Records provided:
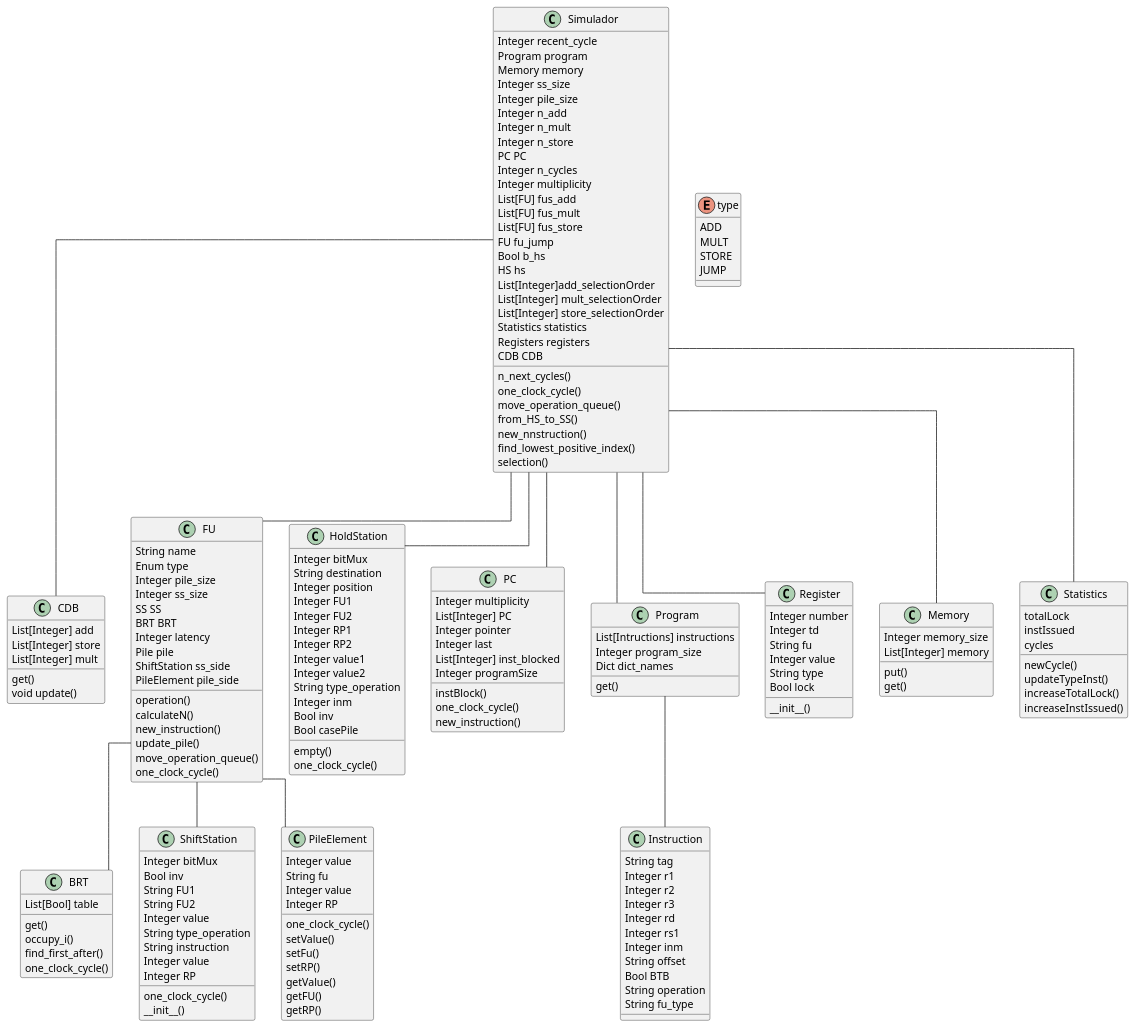
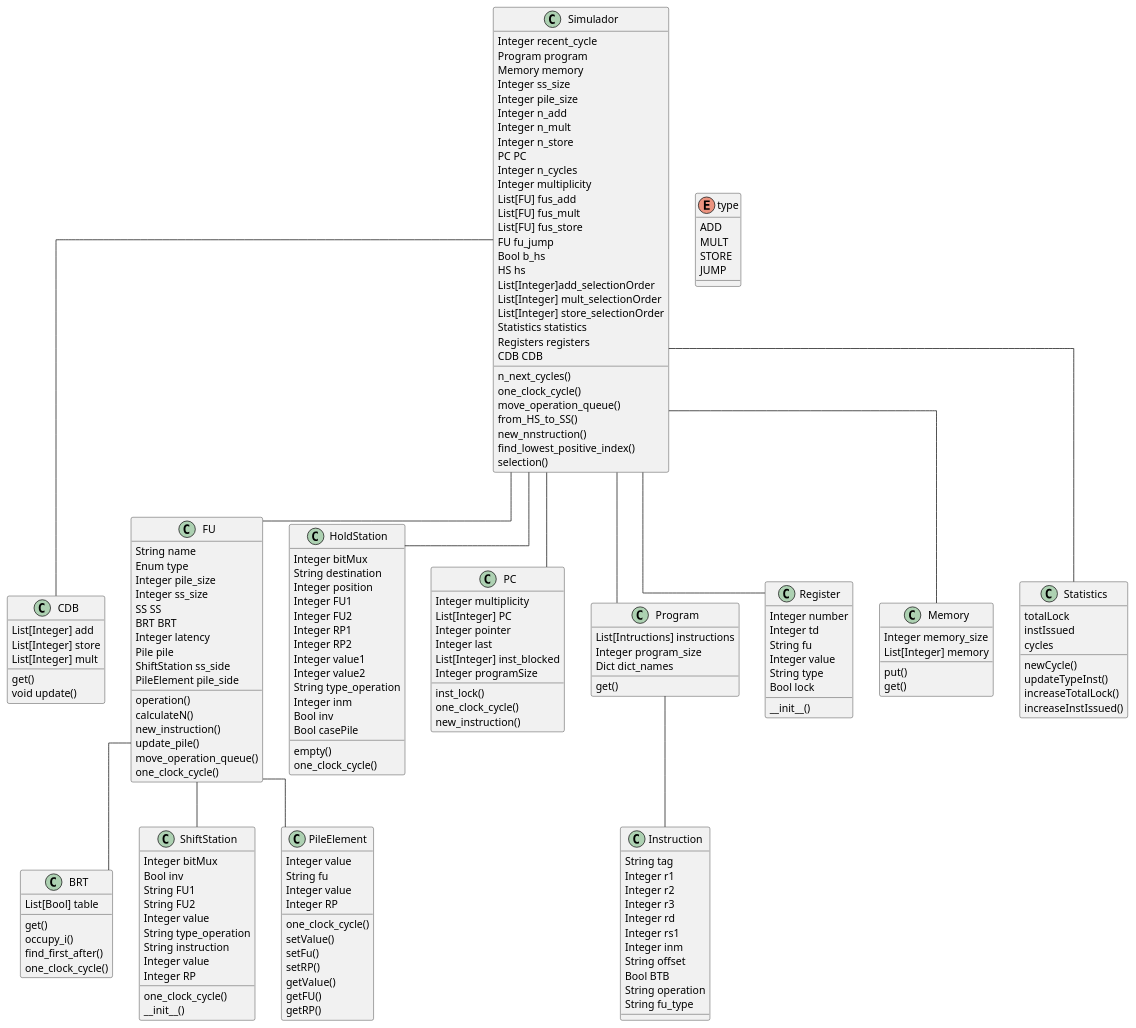
One commit to bellopsal/ChonosPlan changed the diagram in UML/aux copy.puml. Above: the diagram before and after it, drawn with PlantUML. The commit also changed 9 other files, not shown here.

```diff
--- a/UML/aux copy.puml
+++ b/UML/aux copy.puml
@@ -63,7 +63,7 @@
 }
 
 class PC {
-    instBlock()
+    inst_lock()
     one_clock_cycle()
     new_instruction()
         Integer multiplicity
```
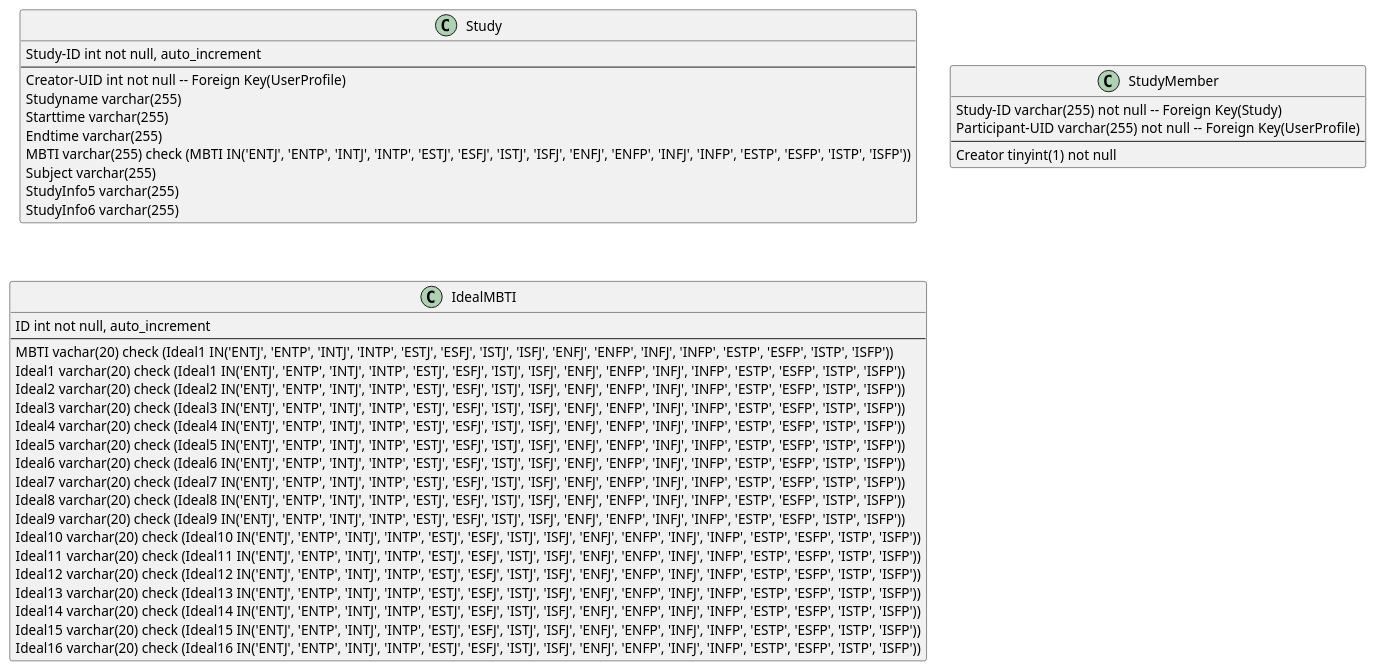
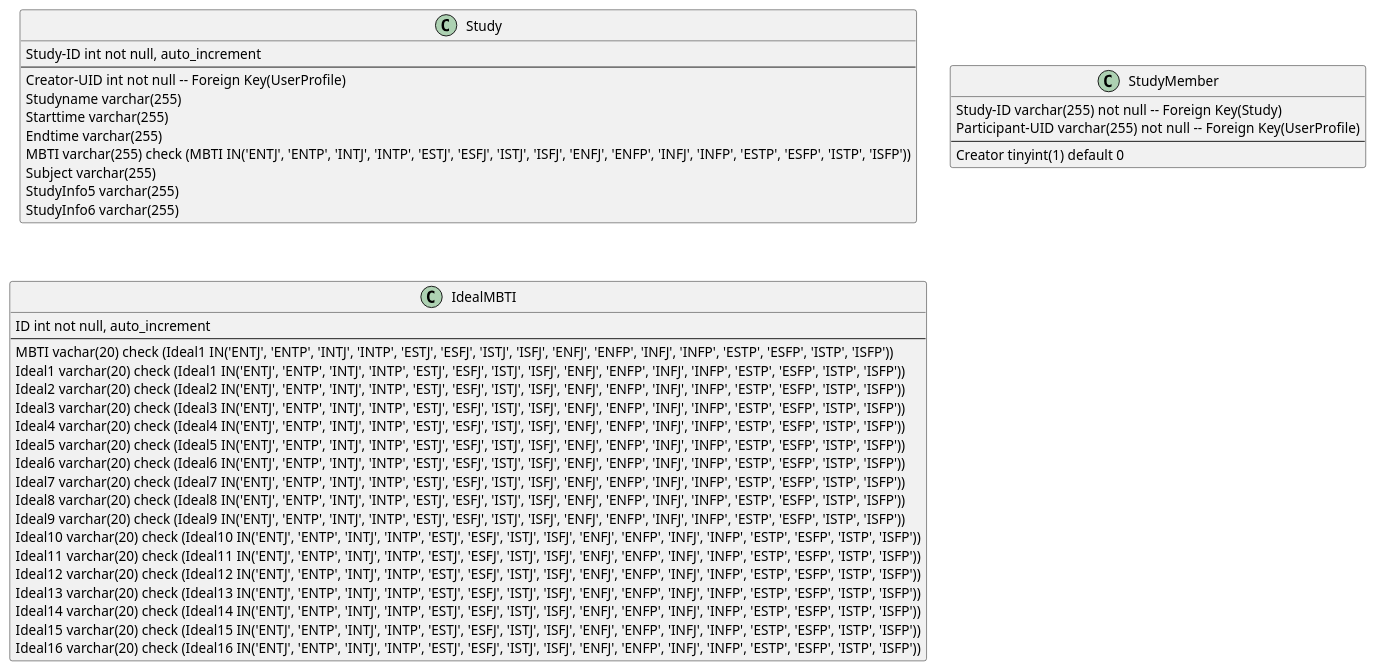
The diagram in database/database.plantuml (Char-Kong/mYting_API), drawn with PlantUML before and after one commit. The commit also changed 2 other files, not shown here.

```diff
--- a/database/database.plantuml
+++ b/database/database.plantuml
@@ -1,44 +1,44 @@
 @startuml database
 class Study {
     Study-ID int not null, auto_increment
     --
     Creator-UID int not null -- Foreign Key(UserProfile)
     Studyname varchar(255)
     Starttime varchar(255)
     Endtime varchar(255)
     MBTI varchar(255) check (MBTI IN('ENTJ', 'ENTP', 'INTJ', 'INTP', 'ESTJ', 'ESFJ', 'ISTJ', 'ISFJ', 'ENFJ', 'ENFP', 'INFJ', 'INFP', 'ESTP', 'ESFP', 'ISTP', 'ISFP'))
     Subject varchar(255)
     StudyInfo5 varchar(255)
     StudyInfo6 varchar(255)
 }
 
 class StudyMember {
     Study-ID varchar(255) not null -- Foreign Key(Study)
     Participant-UID varchar(255) not null -- Foreign Key(UserProfile)
     --
-    Creator tinyint(1) not null
+    Creator tinyint(1) default 0
 }
 
 class IdealMBTI {
     ID int not null, auto_increment
     --
     MBTI vachar(20) check (Ideal1 IN('ENTJ', 'ENTP', 'INTJ', 'INTP', 'ESTJ', 'ESFJ', 'ISTJ', 'ISFJ', 'ENFJ', 'ENFP', 'INFJ', 'INFP', 'ESTP', 'ESFP', 'ISTP', 'ISFP'))
     Ideal1 varchar(20) check (Ideal1 IN('ENTJ', 'ENTP', 'INTJ', 'INTP', 'ESTJ', 'ESFJ', 'ISTJ', 'ISFJ', 'ENFJ', 'ENFP', 'INFJ', 'INFP', 'ESTP', 'ESFP', 'ISTP', 'ISFP'))
     Ideal2 varchar(20) check (Ideal2 IN('ENTJ', 'ENTP', 'INTJ', 'INTP', 'ESTJ', 'ESFJ', 'ISTJ', 'ISFJ', 'ENFJ', 'ENFP', 'INFJ', 'INFP', 'ESTP', 'ESFP', 'ISTP', 'ISFP'))
     Ideal3 varchar(20) check (Ideal3 IN('ENTJ', 'ENTP', 'INTJ', 'INTP', 'ESTJ', 'ESFJ', 'ISTJ', 'ISFJ', 'ENFJ', 'ENFP', 'INFJ', 'INFP', 'ESTP', 'ESFP', 'ISTP', 'ISFP'))
     Ideal4 varchar(20) check (Ideal4 IN('ENTJ', 'ENTP', 'INTJ', 'INTP', 'ESTJ', 'ESFJ', 'ISTJ', 'ISFJ', 'ENFJ', 'ENFP', 'INFJ', 'INFP', 'ESTP', 'ESFP', 'ISTP', 'ISFP'))
     Ideal5 varchar(20) check (Ideal5 IN('ENTJ', 'ENTP', 'INTJ', 'INTP', 'ESTJ', 'ESFJ', 'ISTJ', 'ISFJ', 'ENFJ', 'ENFP', 'INFJ', 'INFP', 'ESTP', 'ESFP', 'ISTP', 'ISFP'))
     Ideal6 varchar(20) check (Ideal6 IN('ENTJ', 'ENTP', 'INTJ', 'INTP', 'ESTJ', 'ESFJ', 'ISTJ', 'ISFJ', 'ENFJ', 'ENFP', 'INFJ', 'INFP', 'ESTP', 'ESFP', 'ISTP', 'ISFP'))
     Ideal7 varchar(20) check (Ideal7 IN('ENTJ', 'ENTP', 'INTJ', 'INTP', 'ESTJ', 'ESFJ', 'ISTJ', 'ISFJ', 'ENFJ', 'ENFP', 'INFJ', 'INFP', 'ESTP', 'ESFP', 'ISTP', 'ISFP'))
     Ideal8 varchar(20) check (Ideal8 IN('ENTJ', 'ENTP', 'INTJ', 'INTP', 'ESTJ', 'ESFJ', 'ISTJ', 'ISFJ', 'ENFJ', 'ENFP', 'INFJ', 'INFP', 'ESTP', 'ESFP', 'ISTP', 'ISFP'))
     Ideal9 varchar(20) check (Ideal9 IN('ENTJ', 'ENTP', 'INTJ', 'INTP', 'ESTJ', 'ESFJ', 'ISTJ', 'ISFJ', 'ENFJ', 'ENFP', 'INFJ', 'INFP', 'ESTP', 'ESFP', 'ISTP', 'ISFP'))
     Ideal10 varchar(20) check (Ideal10 IN('ENTJ', 'ENTP', 'INTJ', 'INTP', 'ESTJ', 'ESFJ', 'ISTJ', 'ISFJ', 'ENFJ', 'ENFP', 'INFJ', 'INFP', 'ESTP', 'ESFP', 'ISTP', 'ISFP'))
     Ideal11 varchar(20) check (Ideal11 IN('ENTJ', 'ENTP', 'INTJ', 'INTP', 'ESTJ', 'ESFJ', 'ISTJ', 'ISFJ', 'ENFJ', 'ENFP', 'INFJ', 'INFP', 'ESTP', 'ESFP', 'ISTP', 'ISFP'))
     Ideal12 varchar(20) check (Ideal12 IN('ENTJ', 'ENTP', 'INTJ', 'INTP', 'ESTJ', 'ESFJ', 'ISTJ', 'ISFJ', 'ENFJ', 'ENFP', 'INFJ', 'INFP', 'ESTP', 'ESFP', 'ISTP', 'ISFP'))
     Ideal13 varchar(20) check (Ideal13 IN('ENTJ', 'ENTP', 'INTJ', 'INTP', 'ESTJ', 'ESFJ', 'ISTJ', 'ISFJ', 'ENFJ', 'ENFP', 'INFJ', 'INFP', 'ESTP', 'ESFP', 'ISTP', 'ISFP'))
     Ideal14 varchar(20) check (Ideal14 IN('ENTJ', 'ENTP', 'INTJ', 'INTP', 'ESTJ', 'ESFJ', 'ISTJ', 'ISFJ', 'ENFJ', 'ENFP', 'INFJ', 'INFP', 'ESTP', 'ESFP', 'ISTP', 'ISFP'))
     Ideal15 varchar(20) check (Ideal15 IN('ENTJ', 'ENTP', 'INTJ', 'INTP', 'ESTJ', 'ESFJ', 'ISTJ', 'ISFJ', 'ENFJ', 'ENFP', 'INFJ', 'INFP', 'ESTP', 'ESFP', 'ISTP', 'ISFP'))
     Ideal16 varchar(20) check (Ideal16 IN('ENTJ', 'ENTP', 'INTJ', 'INTP', 'ESTJ', 'ESFJ', 'ISTJ', 'ISFJ', 'ENFJ', 'ENFP', 'INFJ', 'INFP', 'ESTP', 'ESFP', 'ISTP', 'ISFP'))
 }
 
 @enduml
```
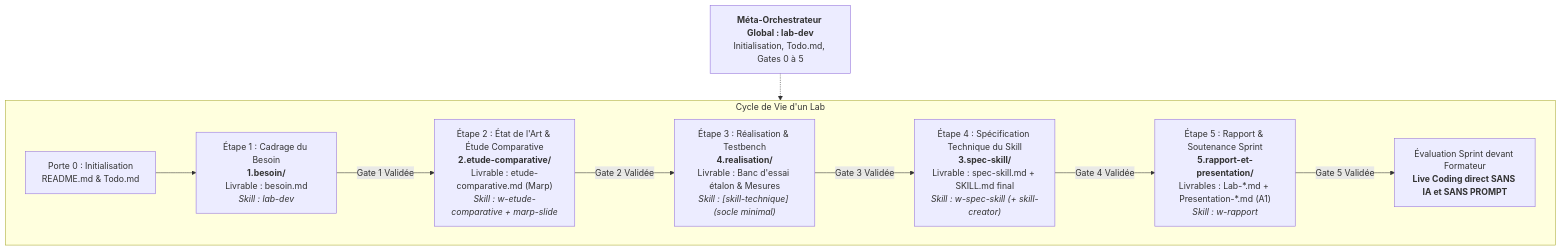
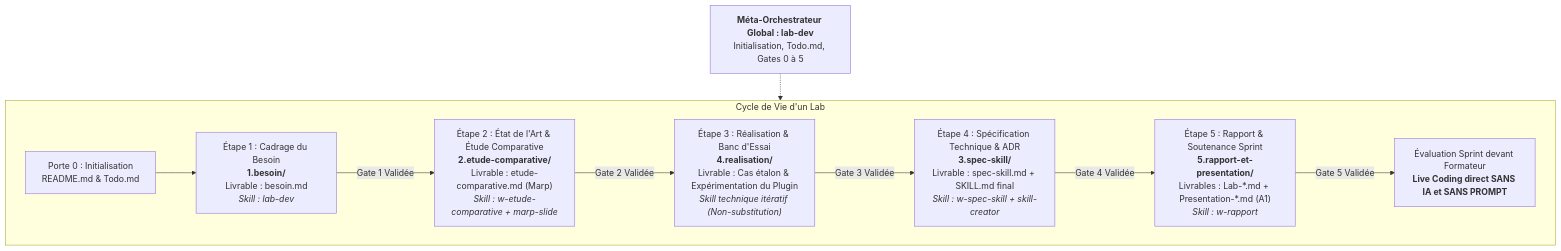
Before and after one commit to labs-agent-dev/lab-skills-framework: the diagram in docs/03-flux-de-travail-lab.md, drawn with Mermaid. The commit also changed other lines of this file and 6 other files, not shown here.

````diff
--- a/docs/03-flux-de-travail-lab.md
+++ b/docs/03-flux-de-travail-lab.md
@@ -11,13 +11,13 @@
 ```mermaid
 flowchart TD
     subgraph WFL["Cycle de Vie d'un Lab"]
         G0["Porte 0 : Initialisation<br/>README.md & Todo.md"] --> E1["Étape 1 : Cadrage du Besoin<br/><b>1.besoin/</b><br/>Livrable : besoin.md<br/><i>Skill : lab-dev</i>"]
         E1 -->|Gate 1 Validée| E2["Étape 2 : État de l'Art & Étude Comparative<br/><b>2.etude-comparative/</b><br/>Livrable : etude-comparative.md (Marp)<br/><i>Skill : w-etude-comparative + marp-slide</i>"]
-        E2 -->|Gate 2 Validée| E3["Étape 3 : Réalisation & Testbench<br/><b>4.realisation/</b><br/>Livrable : Banc d'essai étalon & Mesures<br/><i>Skill : [skill-technique] (socle minimal)</i>"]
-        E3 -->|Gate 3 Validée| E4["Étape 4 : Spécification Technique du Skill<br/><b>3.spec-skill/</b><br/>Livrable : spec-skill.md + SKILL.md final<br/><i>Skill : w-spec-skill (+ skill-creator)</i>"]
+        E2 -->|Gate 2 Validée| E3["Étape 3 : Réalisation & Banc d'Essai<br/><b>4.realisation/</b><br/>Livrable : Cas étalon & Expérimentation du Plugin<br/><i>Skill technique itératif (Non-substitution)</i>"]
+        E3 -->|Gate 3 Validée| E4["Étape 4 : Spécification Technique & ADR<br/><b>3.spec-skill/</b><br/>Livrable : spec-skill.md + SKILL.md final<br/><i>Skill : w-spec-skill + skill-creator</i>"]
         E4 -->|Gate 4 Validée| E5["Étape 5 : Rapport & Soutenance Sprint<br/><b>5.rapport-et-presentation/</b><br/>Livrables : Lab-*.md + Presentation-*.md (A1)<br/><i>Skill : w-rapport</i>"]
         E5 -->|Gate 5 Validée| EVAL["Évaluation Sprint devant Formateur<br/><b>Live Coding direct SANS IA et SANS PROMPT</b>"]
     end
 
     ORCH["<b>Méta-Orchestrateur Global : lab-dev</b><br/>Initialisation, Todo.md, Gates 0 à 5"] -.-> WFL
 ```
````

Task directions: Scan the data, and report each line that uses the word "copy".

Solution for this problem:
One commit to bellopsal/ChonosPlan changed the diagram in UML/aux copy.puml. Above: the diagram before and after it, drawn with PlantUML. The commit also changed 9 other files, not shown here.
--- a/UML/aux copy.puml
+++ b/UML/aux copy.puml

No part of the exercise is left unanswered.